The Los Angeles institution acquired 17 of the 40 Masterpieces in Miniature consigned for sale on April 29 by the heirs of Roman art dealer Giorgio Sangiorgi (1886-1965).
Highlights from the acquisition, in Switzerland since the 1950s, include two of the greatest-known ancient gems. A Roman intaglio portrait of Antinous, superbly engraved in black chalcedony c.130-138AD, sold at a record $1.75m (£1.35m) while a Roman amethyst ringstone with a portrait of Demosthenes, signed by the late 1st century BC court gem engraver Dioskourides, took $1.3m (£1m).
“The acquisition of these gems brings into the Getty’s collection some of the greatest and most famous of all Classical gems,” said Timothy Potts, director of the J Paul Getty Museum. “But the group also includes many lesser-known works of exceptional skill and beauty that together raise the status of our collection to a new level.”
All 17 gems, costing a total of $7.65m with premium, will be featured as part of a special exhibition opening at the Getty Center in December highlighting recent acquisitions. Following that, they will go on view at the Getty Villa.

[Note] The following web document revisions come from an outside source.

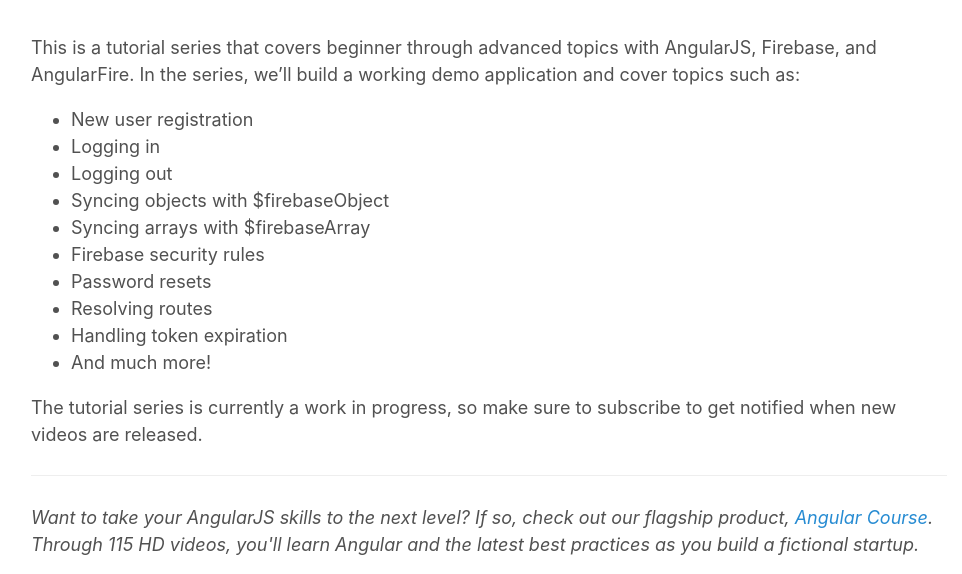
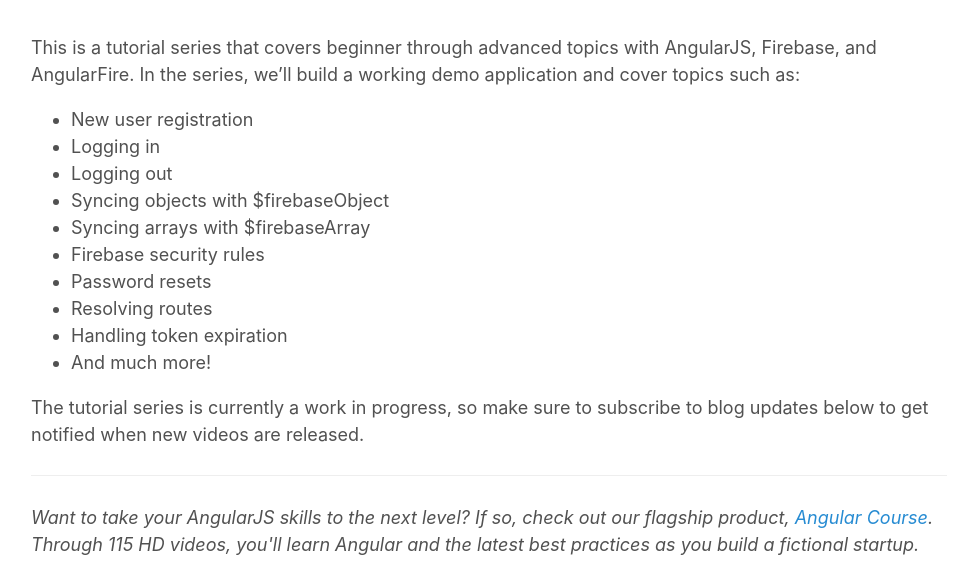
Before and after one commit to hoojaoh/blog.watchandcode.com, a Jekyll site: the page built from firebase-foundations.md, in a window 1280 px wide. Shown: the part 709-1283 px from the top of the page, without its empty margins (151-1113 px from the left). Built offline with Jekyll 4.4.1, drawn with Linux system fonts in a browser that asks for light colours; comment, search, counter and statistics services are not loaded.

Commit message:
Copy edit.

```diff
--- a/firebase-foundations.md
+++ b/firebase-foundations.md
@@ -20,5 +20,5 @@
 - Handling token expiration
 - And much more!
 
-The tutorial series is currently a work in progress, so make sure to subscribe to get notified when new videos are
-released.
+The tutorial series is currently a work in progress, so make sure to subscribe to blog updates below
+to get notified when new videos are released.
```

For more on this sale, see the feature in this week's issue.